You just got accepted into your dream school, you are on top of the world and nothing could bring you down. You try to tell your best friend and they reply with “Wait a second. Let me finish sending this text.”
Cell phones might be pocket-sized but they have enough power to disrupt relationships. Face-to-face interaction has become rare since most communication is electronic. Going to an event or a concert is no longer a “once in a lifetime experience” because people can take out their phones and are more focused on capturing the moment rather than living it. Hanging out with friends and family does not require talking any more as everyone stares into their screens.
So why do we do this? Well, it is easy: we have become device dependent on them. Pictures, emails, important documents are all held on our phones or other devices, and it seems that losing that device would be like losing a part of ourselves. Separation from our phones is like a bad break up it brings: loneliness, sadness, and anxiety.

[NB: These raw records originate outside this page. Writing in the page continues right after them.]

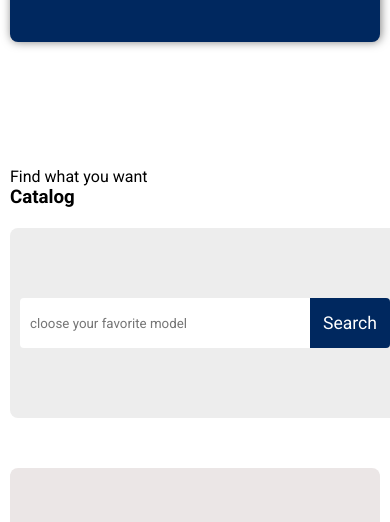
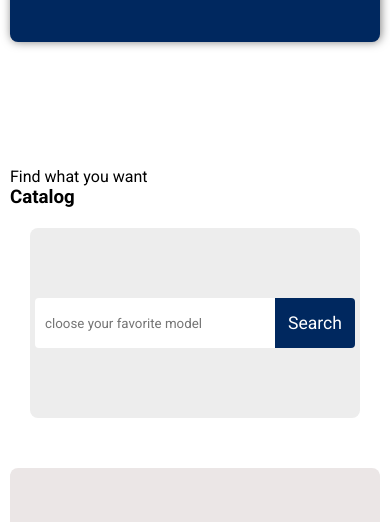
Before and after one commit to emersonneutzling/projeto-PerfectCar, a plain HTML site: page index.html in a window 390 px wide. Shown: the part 543-1065 px from the top of the page. Drawn offline with Linux system fonts and the light colour scheme.

Commit message:
atualizei projeto

```diff
--- a/style.css
+++ b/style.css
@@ -437,7 +437,7 @@ footer .last{
     }
 
     section .filter-card {
-        width: 390px;
+        width: 330px;
         padding: 0px 10px;
 
     }
```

Maybe you have the flash of their phone screen reminder and while you are talking to someone you see it from the corner of your eye and lose track of whatever you were saying, break eye contact and pick up your device to look at whatever notification you just got. Ask yourself- how long can you go without looking at your phone?
You are out with friends and their phone dies and instantly they scavenge for a charger or an outlet. And if no one has a charger to offer, they ask for your phone to log into their Instagram or Snapchat account so they can document every moment. Attached much?
Or even worse, you are in the car and your friend is driving and they are Snapchatting or texting someone not at stoplight, no, while going at least 50 miles per hour. While the passenger is fearing for their life, the driver is more concerned about sending their message than getting to their destination alive.
All of these scenarios are everyday occurrences. This is not only insane but it is also very annoying. People disregard what is in front of them in the real world, and lose the “human interaction”.
Sure, these tendencies may never fade fully, but they can be reduced. Challenge yourself to three things. First, put your phone down in a different room for just 15 minutes each day. Do homework, eat a meal with friends or family, or to read your favorite book.
Second, balance your screen time with face time, and face time does mean FaceTime. This means face-to-face interaction with friends and family. Third, do not let your phone be the last thing you see at night and the first thing you see in the morning. It is not healthy.
Change is hard, so start slow. Do each of them once or twice a week and soon it will subconsciously become routine.
Technology will continue to advance -that is inevitable- but we cannot lose the human interaction that we truly need to survive, a need even greater than our cell phones.
Click on the image below to take a quiz and see how addicted you are to your phone